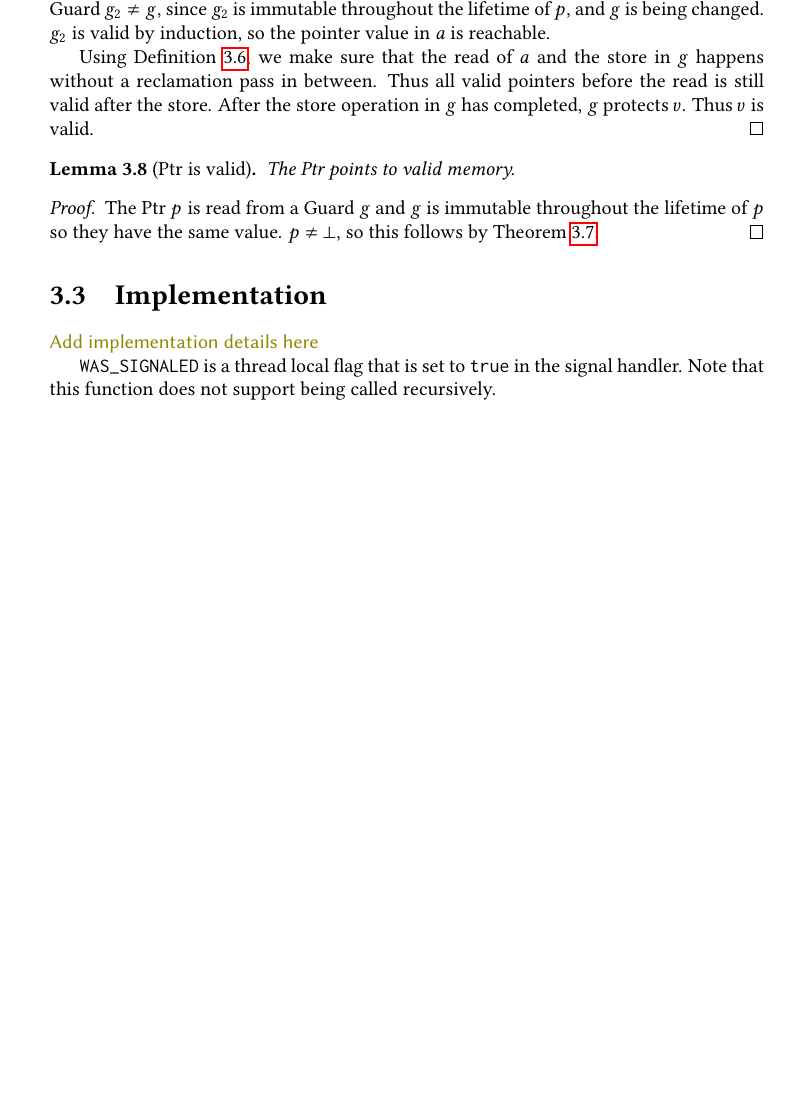
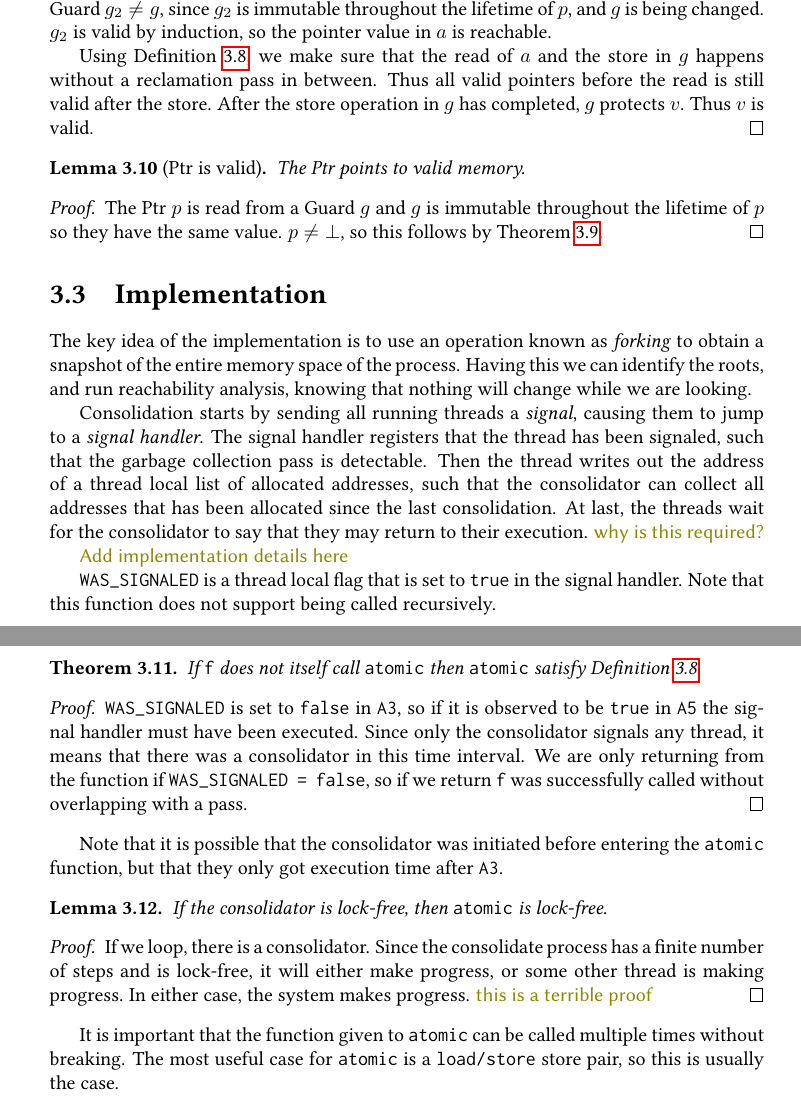
Before and after one commit to martinhath/master-thesis, a LaTeX thesis (thesis.tex, which reads chapters/cmr.tex): part of page 7 of 10 before the commit and two parts of pages 8 and 9 of 11 after it, the two joined at a grey line, cut so that both start at the same text, the shorter picture padded with empty space. Compiled offline with pdfLaTeX.

Commit message:
Continue writing in cmr

```diff
--- a/chapters/cmr.tex
+++ b/chapters/cmr.tex
@@ -97,7 +135,20 @@ have the same value. $p \neq \bot$, so this follows by Theorem~\ref{thm:guard-va
 \end{proof}
 
 
+
+
 \section{Implementation}
+
+The key idea of the implementation is to use an operation known as \emph{forking} to obtain a
+snapshot of the entire memory space of the process. Having this we can identify the roots, and run
+reachability analysis, knowing that nothing will change while we are looking.
+
+Consolidation starts by sending all running threads a \emph{signal}, causing them to jump to a
+\emph{signal handler}. The signal handler registers that the thread has been signaled, such that the
+garbage collection pass is detectable. Then the thread writes out the address of a thread local
+list of allocated addresses, such that the consolidator can collect all addresses that has been
+allocated since the last consolidation. At last, the threads wait for the consolidator to say that
+they may return to their execution. \note{why is this required?}
 
 \note{Add implementation details here}
 
@@ -114,3 +165,30 @@ fn atomic(f: F):
 \end{lstlisting}
 \caption{Pseudocode of $atomic$}
 \end{figure}
+
+\begin{theorem}
+  If \code{f} does not itself call \code{atomic} then \code{atomic} satisfy
+  Definition~\ref{def:atomic}.
+\end{theorem}
+\begin{proof}
+  \code{WAS\_SIGNALED} is set to \code{false} in \code{A3}, so if it is observed to be
+  \code{true} in \code{A5} the signal handler must have been executed. Since only the consolidator
+  signals any thread, it means that there was a consolidator in this time interval. We are only
+  returning from the function if \code{WAS\_SIGNALED = false}, so if we return \code{f} was
+  successfully called without overlapping with a pass.
+\end{proof}
+Note that it is possible that the consolidator was initiated before entering the \code{atomic}
+function, but that they only got execution time after \code{A3}.
+\begin{lemma}
+  If the consolidator is lock-free, then \code{atomic} is lock-free.
+\end{lemma}
+\begin{proof}
+  If we loop, there is a consolidator. Since the consolidate process has a finite number of steps
+  and is lock-free, it will either make progress, or some other thread is making progress. In
+  either case, the system makes progress.
+  \note{this is a terrible proof}
+\end{proof}
+
+It is important that the function given to \code{atomic} can be called multiple times without
+breaking. The most useful case for \code{atomic} is a \code{load/store} store pair, so this is
+usually the case.
--- a/thesis.tex
+++ b/thesis.tex
@@ -5,10 +5,11 @@
 \usepackage[toc]{appendix}
 \usepackage{amsmath}
 \usepackage{amsthm}
+\usepackage{amssymb}
 \usepackage{color}
 \usepackage{graphicx}
 \usepackage{hyperref}
-\usepackage{libertinust1math}
+% \usepackage{libertinust1math}
 \usepackage{libertine}
 \usepackage{inconsolata}
 \usepackage{listings}
```
Also changed, not shown: chapters/cmr.tex (40 more changed lines).
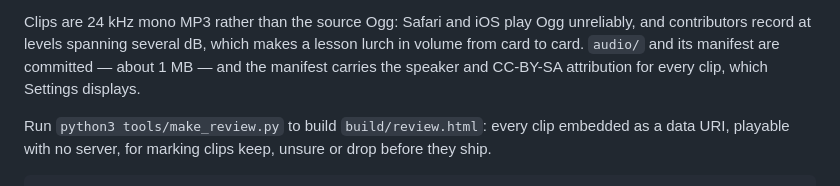
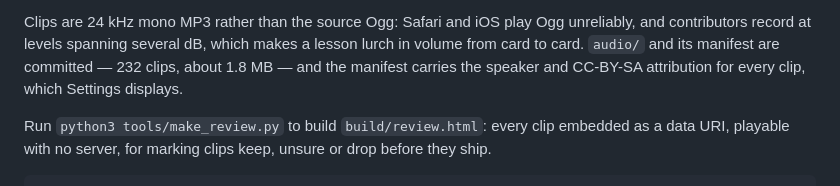
Before and after one commit to alex-o-748/levantine, a Markdown page: README.md, the part around the change. Drawn GitHub-style.

Commit message:
Update the shipped-clip figure after the rebuild
232 clips, 1.8 MB, up from 208 and about 1 MB.

Co-Authored-By: Claude Opus 5 <noreply@anthropic.com>
Claude-Session: https://claude.ai/code/session_01KKgSDpsTmJDGf7fpEGJJ46

```diff
--- a/README.md
+++ b/README.md
@@ -108,7 +108,7 @@ Both a Lingua Libre dataset zip and a flat Commons download index the same way.
 Clips are 24 kHz mono MP3 rather than the source Ogg: Safari and iOS play Ogg
 unreliably, and contributors record at levels spanning several dB, which makes
 a lesson lurch in volume from card to card. `audio/` and its manifest are
-committed — about 1 MB — and the manifest carries the speaker and CC-BY-SA
+committed — 232 clips, about 1.8 MB — and the manifest carries the speaker and CC-BY-SA
 attribution for every clip, which Settings displays.
 
 Run `python3 tools/make_review.py` to build `build/review.html`: every clip
```
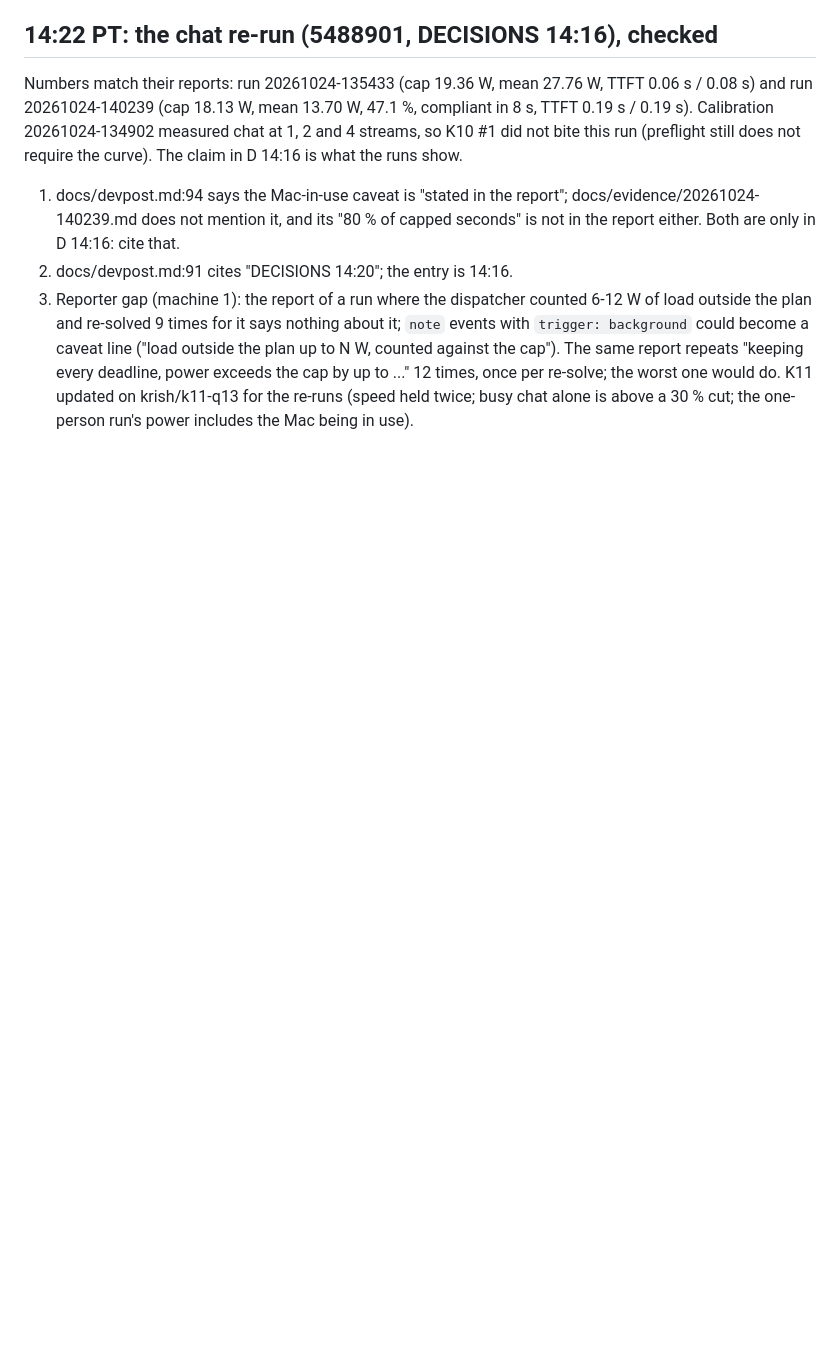
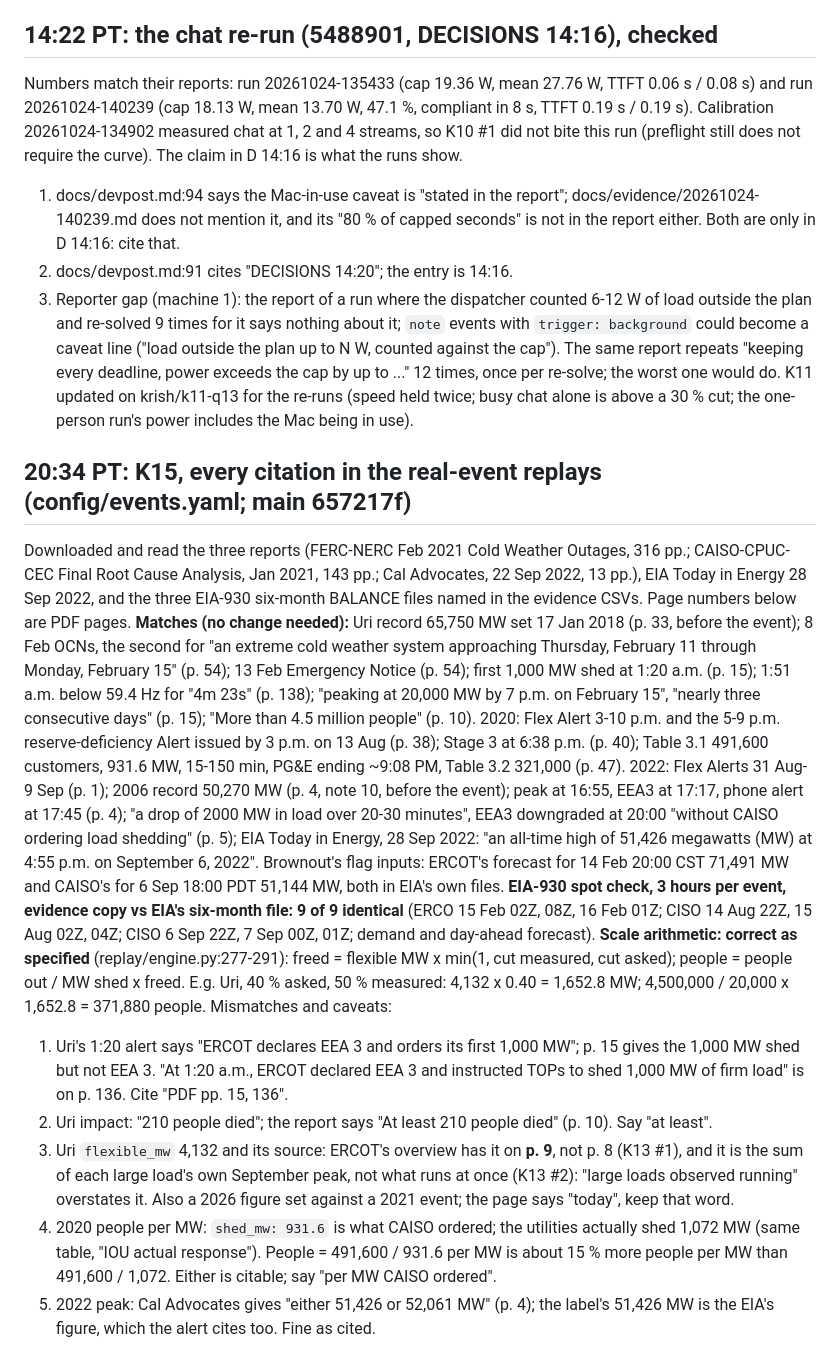
Before and after one commit to AryenP/griddy, a Markdown page: team/review/2026-10-24.md, the part around the change. Drawn GitHub-style; blank space fills up the shorter version.

Commit message:
K15: every replay citation checked against its PDF page and EIA's files

```diff
--- a/team/review/2026-10-24.md
+++ b/team/review/2026-10-24.md
@@ -179,3 +179,37 @@ require the curve). The claim in D 14:16 is what the runs show.
    deadline, power exceeds the cap by up to ..." 12 times, once per re-solve; the worst one would do.
 K11 updated on krish/k11-q13 for the re-runs (speed held twice; busy chat alone is above a 30 % cut; the one-person
 run's power includes the Mac being in use).
+
+## 20:34 PT: K15, every citation in the real-event replays (config/events.yaml; main 657217f)
+Downloaded and read the three reports (FERC-NERC Feb 2021 Cold Weather Outages, 316 pp.; CAISO-CPUC-CEC Final Root
+Cause Analysis, Jan 2021, 143 pp.; Cal Advocates, 22 Sep 2022, 13 pp.), EIA Today in Energy 28 Sep 2022, and the three
+EIA-930 six-month BALANCE files named in the evidence CSVs. Page numbers below are PDF pages.
+**Matches (no change needed):** Uri record 65,750 MW set 17 Jan 2018 (p. 33, before the event); 8 Feb OCNs, the
+second for "an extreme cold weather system approaching Thursday, February 11 through Monday, February 15" (p. 54);
+13 Feb Emergency Notice (p. 54); first 1,000 MW shed at 1:20 a.m. (p. 15); 1:51 a.m. below 59.4 Hz for "4m 23s"
+(p. 138); "peaking at 20,000 MW by 7 p.m. on February 15", "nearly three consecutive days" (p. 15); "More than 4.5
+million people" (p. 10). 2020: Flex Alert 3-10 p.m. and the 5-9 p.m. reserve-deficiency Alert issued by 3 p.m. on
+13 Aug (p. 38); Stage 3 at 6:38 p.m. (p. 40); Table 3.1 491,600 customers, 931.6 MW, 15-150 min, PG&E ending
+~9:08 PM, Table 3.2 321,000 (p. 47). 2022: Flex Alerts 31 Aug-9 Sep (p. 1); 2006 record 50,270 MW (p. 4, note 10,
+before the event); peak at 16:55, EEA3 at 17:17, phone alert at 17:45 (p. 4); "a drop of 2000 MW in load over 20-30
+minutes", EEA3 downgraded at 20:00 "without CAISO ordering load shedding" (p. 5); EIA Today in Energy, 28 Sep 2022:
+"an all-time high of 51,426 megawatts (MW) at 4:55 p.m. on September 6, 2022". Brownout's flag inputs: ERCOT's
+forecast for 14 Feb 20:00 CST 71,491 MW and CAISO's for 6 Sep 18:00 PDT 51,144 MW, both in EIA's own files.
+**EIA-930 spot check, 3 hours per event, evidence copy vs EIA's six-month file: 9 of 9 identical** (ERCO 15 Feb 02Z,
+08Z, 16 Feb 01Z; CISO 14 Aug 22Z, 15 Aug 02Z, 04Z; CISO 6 Sep 22Z, 7 Sep 00Z, 01Z; demand and day-ahead forecast).
+**Scale arithmetic: correct as specified** (replay/engine.py:277-291): freed = flexible MW x min(1, cut measured, cut
+asked); people = people out / MW shed x freed. E.g. Uri, 40 % asked, 50 % measured: 4,132 x 0.40 = 1,652.8 MW;
+4,500,000 / 20,000 x 1,652.8 = 371,880 people.
+Mismatches and caveats:
+1. Uri's 1:20 alert says "ERCOT declares EEA 3 and orders its first 1,000 MW"; p. 15 gives the 1,000 MW shed but not
+   EEA 3. "At 1:20 a.m., ERCOT declared EEA 3 and instructed TOPs to shed 1,000 MW of firm load" is on p. 136. Cite
+   "PDF pp. 15, 136".
+2. Uri impact: "210 people died"; the report says "At least 210 people died" (p. 10). Say "at least".
+3. Uri `flexible_mw` 4,132 and its source: ERCOT's overview has it on **p. 9**, not p. 8 (K13 #1), and it is the sum
+   of each large load's own September peak, not what runs at once (K13 #2): "large loads observed running" overstates
+   it. Also a 2026 figure set against a 2021 event; the page says "today", keep that word.
+4. 2020 people per MW: `shed_mw: 931.6` is what CAISO ordered; the utilities actually shed 1,072 MW (same table,
+   "IOU actual response"). People = 491,600 / 931.6 per MW is about 15 % more people per MW than 491,600 / 1,072.
+   Either is citable; say "per MW CAISO ordered".
+5. 2022 peak: Cal Advocates gives "either 51,426 or 52,061 MW" (p. 4); the label's 51,426 MW is the EIA's figure,
+   which the alert cites too. Fine as cited.
```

**Work to be completed**
Working from the listing above, pick out every line that has "CAISO" and copy it.

**Response to the task**
+Downloaded and read the three reports (FERC-NERC Feb 2021 Cold Weather Outages, 316 pp.; CAISO-CPUC-CEC Final Root
+minutes", EEA3 downgraded at 20:00 "without CAISO ordering load shedding" (p. 5); EIA Today in Energy, 28 Sep 2022:
+forecast for 14 Feb 20:00 CST 71,491 MW and CAISO's for 6 Sep 18:00 PDT 51,144 MW, both in EIA's own files.
+4. 2020 people per MW: `shed_mw: 931.6` is what CAISO ordered; the utilities actually shed 1,072 MW (same table,
+   Either is citable; say "per MW CAISO ordered".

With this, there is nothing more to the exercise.